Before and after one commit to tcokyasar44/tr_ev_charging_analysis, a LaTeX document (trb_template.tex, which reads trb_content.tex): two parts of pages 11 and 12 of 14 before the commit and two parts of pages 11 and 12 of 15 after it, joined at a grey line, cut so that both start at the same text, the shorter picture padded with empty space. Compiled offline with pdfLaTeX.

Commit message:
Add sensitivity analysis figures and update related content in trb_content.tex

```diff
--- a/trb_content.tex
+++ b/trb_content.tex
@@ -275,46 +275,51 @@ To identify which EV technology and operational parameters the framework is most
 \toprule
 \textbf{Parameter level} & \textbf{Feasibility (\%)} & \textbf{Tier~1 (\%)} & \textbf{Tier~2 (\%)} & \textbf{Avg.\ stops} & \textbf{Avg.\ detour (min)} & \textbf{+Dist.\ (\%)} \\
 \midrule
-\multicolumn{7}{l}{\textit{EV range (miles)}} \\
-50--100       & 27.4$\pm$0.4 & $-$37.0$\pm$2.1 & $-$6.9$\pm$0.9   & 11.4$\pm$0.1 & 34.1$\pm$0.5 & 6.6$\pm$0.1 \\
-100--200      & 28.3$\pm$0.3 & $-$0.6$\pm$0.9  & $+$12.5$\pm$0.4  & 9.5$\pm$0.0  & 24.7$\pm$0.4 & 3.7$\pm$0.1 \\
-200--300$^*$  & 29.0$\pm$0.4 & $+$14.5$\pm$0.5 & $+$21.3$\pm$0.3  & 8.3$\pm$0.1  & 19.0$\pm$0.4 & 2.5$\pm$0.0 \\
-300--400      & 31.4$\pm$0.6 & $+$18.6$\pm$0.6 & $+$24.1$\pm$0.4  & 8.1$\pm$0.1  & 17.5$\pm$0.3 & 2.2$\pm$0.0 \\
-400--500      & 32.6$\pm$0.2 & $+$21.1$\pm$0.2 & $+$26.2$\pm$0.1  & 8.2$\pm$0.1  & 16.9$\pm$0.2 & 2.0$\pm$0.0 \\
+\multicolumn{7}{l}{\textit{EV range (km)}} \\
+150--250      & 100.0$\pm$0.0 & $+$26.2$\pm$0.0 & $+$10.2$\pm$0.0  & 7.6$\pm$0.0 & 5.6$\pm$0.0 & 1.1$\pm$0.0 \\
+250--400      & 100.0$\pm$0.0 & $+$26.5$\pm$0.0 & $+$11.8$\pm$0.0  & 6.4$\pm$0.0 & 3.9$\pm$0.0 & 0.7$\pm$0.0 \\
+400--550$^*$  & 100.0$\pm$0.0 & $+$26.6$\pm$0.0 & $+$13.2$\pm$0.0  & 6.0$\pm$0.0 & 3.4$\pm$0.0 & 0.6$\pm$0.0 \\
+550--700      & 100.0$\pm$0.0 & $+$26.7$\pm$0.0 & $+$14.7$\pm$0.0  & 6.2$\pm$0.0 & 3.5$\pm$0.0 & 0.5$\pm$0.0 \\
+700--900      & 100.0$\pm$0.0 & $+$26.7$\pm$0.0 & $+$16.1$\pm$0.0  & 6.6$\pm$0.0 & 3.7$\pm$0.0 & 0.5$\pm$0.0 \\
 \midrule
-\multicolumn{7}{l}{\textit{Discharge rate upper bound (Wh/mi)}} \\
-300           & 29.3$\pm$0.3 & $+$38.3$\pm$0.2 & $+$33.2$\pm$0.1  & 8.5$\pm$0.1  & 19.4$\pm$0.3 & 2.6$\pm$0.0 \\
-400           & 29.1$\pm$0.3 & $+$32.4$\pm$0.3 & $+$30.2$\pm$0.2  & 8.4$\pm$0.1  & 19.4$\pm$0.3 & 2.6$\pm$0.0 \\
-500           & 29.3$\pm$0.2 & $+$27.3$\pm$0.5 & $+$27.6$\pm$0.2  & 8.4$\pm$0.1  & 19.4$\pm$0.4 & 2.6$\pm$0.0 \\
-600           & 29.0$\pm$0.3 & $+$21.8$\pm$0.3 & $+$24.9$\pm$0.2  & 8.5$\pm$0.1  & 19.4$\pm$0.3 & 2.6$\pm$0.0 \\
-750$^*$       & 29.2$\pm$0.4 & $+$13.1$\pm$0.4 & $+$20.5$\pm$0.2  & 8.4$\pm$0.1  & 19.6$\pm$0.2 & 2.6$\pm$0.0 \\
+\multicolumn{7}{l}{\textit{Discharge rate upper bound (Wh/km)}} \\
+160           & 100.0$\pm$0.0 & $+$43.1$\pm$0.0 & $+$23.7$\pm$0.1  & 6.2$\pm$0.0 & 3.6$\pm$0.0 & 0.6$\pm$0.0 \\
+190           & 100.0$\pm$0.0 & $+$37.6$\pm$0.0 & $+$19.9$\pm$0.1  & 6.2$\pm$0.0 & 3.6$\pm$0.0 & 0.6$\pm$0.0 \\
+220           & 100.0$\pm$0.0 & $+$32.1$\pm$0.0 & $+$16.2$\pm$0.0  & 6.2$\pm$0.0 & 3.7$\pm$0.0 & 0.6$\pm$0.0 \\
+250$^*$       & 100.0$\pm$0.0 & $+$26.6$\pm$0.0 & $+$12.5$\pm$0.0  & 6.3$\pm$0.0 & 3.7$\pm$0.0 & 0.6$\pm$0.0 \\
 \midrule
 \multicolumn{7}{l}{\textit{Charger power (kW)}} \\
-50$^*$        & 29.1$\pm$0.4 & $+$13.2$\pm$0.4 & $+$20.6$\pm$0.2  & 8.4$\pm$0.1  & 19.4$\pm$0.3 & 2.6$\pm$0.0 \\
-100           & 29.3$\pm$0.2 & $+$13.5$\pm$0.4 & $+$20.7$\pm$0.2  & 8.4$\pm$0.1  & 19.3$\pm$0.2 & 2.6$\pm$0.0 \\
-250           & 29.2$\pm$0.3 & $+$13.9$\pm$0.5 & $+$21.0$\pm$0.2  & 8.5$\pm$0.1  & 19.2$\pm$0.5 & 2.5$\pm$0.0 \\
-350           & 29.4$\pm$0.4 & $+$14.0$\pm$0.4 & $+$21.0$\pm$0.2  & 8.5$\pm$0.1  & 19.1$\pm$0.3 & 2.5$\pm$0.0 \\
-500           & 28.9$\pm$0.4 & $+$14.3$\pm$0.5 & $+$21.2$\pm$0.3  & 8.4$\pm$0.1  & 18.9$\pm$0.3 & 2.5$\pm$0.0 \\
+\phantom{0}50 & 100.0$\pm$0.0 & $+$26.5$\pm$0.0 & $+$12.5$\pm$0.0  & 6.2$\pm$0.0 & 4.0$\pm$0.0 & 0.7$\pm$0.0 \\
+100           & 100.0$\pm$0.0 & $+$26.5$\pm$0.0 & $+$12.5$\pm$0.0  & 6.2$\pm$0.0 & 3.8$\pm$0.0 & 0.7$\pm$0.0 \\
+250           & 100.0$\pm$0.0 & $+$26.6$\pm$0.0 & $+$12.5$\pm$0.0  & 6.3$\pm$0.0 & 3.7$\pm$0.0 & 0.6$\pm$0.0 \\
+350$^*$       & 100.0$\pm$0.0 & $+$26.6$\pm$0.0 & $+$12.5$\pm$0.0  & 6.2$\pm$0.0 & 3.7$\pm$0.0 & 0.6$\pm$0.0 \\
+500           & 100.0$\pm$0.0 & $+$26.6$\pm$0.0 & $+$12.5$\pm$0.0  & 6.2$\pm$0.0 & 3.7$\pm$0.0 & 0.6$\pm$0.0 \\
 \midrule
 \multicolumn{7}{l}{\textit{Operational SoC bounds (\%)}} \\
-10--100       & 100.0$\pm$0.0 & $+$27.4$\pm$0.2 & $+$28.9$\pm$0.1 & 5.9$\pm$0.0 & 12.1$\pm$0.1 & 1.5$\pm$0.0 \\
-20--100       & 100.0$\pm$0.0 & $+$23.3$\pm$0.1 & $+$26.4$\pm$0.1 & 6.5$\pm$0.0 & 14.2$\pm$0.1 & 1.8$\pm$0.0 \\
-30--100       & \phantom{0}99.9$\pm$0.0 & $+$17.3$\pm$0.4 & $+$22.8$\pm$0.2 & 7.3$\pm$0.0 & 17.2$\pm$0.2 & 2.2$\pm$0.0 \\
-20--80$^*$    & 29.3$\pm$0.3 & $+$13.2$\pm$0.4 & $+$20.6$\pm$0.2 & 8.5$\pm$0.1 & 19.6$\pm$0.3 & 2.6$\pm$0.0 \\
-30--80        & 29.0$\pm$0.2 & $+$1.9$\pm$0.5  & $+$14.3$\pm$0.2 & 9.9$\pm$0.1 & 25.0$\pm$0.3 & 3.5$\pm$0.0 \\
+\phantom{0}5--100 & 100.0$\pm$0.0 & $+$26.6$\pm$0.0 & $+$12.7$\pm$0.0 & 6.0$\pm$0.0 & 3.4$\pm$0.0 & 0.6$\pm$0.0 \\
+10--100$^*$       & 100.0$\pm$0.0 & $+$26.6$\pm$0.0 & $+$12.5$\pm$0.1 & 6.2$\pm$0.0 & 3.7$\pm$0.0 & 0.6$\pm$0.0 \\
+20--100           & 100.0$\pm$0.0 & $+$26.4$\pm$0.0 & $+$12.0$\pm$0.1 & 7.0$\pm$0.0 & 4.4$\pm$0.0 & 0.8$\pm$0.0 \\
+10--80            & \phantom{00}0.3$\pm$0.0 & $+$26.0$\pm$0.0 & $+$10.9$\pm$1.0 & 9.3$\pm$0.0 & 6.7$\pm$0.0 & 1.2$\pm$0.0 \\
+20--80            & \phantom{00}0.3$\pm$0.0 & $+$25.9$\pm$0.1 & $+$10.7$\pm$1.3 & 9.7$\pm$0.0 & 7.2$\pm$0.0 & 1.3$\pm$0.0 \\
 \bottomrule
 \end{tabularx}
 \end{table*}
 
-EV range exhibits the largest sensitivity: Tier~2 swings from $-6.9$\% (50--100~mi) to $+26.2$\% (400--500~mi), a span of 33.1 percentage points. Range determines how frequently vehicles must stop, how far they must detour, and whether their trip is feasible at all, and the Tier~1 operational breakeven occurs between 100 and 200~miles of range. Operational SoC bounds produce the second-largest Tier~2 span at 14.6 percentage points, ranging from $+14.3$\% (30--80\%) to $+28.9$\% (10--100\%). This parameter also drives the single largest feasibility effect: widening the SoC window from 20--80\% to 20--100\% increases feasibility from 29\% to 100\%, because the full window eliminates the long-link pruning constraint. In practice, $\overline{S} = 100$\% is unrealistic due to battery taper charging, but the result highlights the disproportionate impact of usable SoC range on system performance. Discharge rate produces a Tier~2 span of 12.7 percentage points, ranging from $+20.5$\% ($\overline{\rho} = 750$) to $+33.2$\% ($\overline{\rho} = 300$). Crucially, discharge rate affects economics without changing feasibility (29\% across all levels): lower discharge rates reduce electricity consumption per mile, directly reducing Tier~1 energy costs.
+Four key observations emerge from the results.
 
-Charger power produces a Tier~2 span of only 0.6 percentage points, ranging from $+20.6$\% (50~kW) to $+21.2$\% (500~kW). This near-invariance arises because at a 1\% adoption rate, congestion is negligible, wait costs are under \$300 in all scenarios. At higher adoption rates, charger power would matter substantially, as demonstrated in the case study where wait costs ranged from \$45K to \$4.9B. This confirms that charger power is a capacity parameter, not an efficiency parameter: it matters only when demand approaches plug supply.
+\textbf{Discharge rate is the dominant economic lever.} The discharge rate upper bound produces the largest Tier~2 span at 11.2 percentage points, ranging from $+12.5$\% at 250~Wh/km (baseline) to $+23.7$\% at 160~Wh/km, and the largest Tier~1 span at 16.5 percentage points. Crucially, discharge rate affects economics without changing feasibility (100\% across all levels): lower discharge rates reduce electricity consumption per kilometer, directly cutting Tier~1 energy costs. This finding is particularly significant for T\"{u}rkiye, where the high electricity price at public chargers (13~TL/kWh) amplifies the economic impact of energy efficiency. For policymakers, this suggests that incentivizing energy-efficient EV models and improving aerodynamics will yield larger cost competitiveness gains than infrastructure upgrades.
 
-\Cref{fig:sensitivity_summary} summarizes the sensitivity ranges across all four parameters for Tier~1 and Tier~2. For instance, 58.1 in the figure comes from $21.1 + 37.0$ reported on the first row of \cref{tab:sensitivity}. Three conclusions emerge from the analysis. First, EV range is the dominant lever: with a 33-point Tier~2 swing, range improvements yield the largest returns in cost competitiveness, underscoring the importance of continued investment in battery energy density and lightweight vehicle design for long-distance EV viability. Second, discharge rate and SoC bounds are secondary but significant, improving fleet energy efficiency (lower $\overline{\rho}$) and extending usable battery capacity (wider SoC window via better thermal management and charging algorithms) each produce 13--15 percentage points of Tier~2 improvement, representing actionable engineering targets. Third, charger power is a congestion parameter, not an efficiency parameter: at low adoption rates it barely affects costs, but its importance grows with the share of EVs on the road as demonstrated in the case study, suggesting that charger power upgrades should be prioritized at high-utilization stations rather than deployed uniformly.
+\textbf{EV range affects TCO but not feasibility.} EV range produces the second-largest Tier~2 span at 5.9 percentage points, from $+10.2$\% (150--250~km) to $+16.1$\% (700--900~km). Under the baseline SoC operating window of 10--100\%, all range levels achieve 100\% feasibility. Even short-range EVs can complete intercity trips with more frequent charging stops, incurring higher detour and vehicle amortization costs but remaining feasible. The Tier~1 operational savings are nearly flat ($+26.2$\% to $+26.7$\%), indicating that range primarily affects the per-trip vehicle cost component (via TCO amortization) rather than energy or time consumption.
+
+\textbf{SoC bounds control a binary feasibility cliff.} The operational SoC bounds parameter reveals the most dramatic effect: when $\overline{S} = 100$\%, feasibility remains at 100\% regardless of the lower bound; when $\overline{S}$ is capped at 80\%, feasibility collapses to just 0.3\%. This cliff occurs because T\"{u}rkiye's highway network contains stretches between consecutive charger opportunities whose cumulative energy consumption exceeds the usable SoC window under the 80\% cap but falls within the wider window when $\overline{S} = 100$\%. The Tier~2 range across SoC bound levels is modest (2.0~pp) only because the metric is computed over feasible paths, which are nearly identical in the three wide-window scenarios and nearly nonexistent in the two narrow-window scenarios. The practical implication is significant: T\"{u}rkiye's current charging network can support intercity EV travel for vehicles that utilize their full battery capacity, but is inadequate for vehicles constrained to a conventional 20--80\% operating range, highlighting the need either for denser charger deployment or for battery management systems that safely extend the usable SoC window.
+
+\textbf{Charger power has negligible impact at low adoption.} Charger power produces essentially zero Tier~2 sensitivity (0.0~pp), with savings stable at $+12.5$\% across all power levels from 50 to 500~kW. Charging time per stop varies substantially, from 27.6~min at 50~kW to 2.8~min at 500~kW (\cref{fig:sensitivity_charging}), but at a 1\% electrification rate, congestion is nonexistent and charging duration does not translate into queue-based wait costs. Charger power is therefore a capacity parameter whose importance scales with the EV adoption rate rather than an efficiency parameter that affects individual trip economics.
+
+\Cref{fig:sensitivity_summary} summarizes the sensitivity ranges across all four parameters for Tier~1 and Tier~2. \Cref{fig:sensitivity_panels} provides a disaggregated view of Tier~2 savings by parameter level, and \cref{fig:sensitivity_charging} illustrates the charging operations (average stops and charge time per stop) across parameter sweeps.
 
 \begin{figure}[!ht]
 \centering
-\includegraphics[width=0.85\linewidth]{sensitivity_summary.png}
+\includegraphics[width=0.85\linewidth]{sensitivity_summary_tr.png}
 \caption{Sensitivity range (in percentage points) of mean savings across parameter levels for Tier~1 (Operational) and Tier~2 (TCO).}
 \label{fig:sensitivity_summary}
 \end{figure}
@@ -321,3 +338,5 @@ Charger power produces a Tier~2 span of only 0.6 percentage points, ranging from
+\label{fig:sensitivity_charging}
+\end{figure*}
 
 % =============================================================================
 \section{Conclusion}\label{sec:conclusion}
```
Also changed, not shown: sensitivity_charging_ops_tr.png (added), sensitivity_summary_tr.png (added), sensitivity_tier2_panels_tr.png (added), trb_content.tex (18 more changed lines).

■ **Goal of the exercise**
All lines in the listing above that contain "multicolumn" should be shown.

■ **Response box**
-\multicolumn{7}{l}{\textit{EV range (miles)}} \\
+\multicolumn{7}{l}{\textit{EV range (km)}} \\
-\multicolumn{7}{l}{\textit{Discharge rate upper bound (Wh/mi)}} \\
+\multicolumn{7}{l}{\textit{Discharge rate upper bound (Wh/km)}} \\
 \multicolumn{7}{l}{\textit{Charger power (kW)}} \\
 \multicolumn{7}{l}{\textit{Operational SoC bounds (\%)}} \\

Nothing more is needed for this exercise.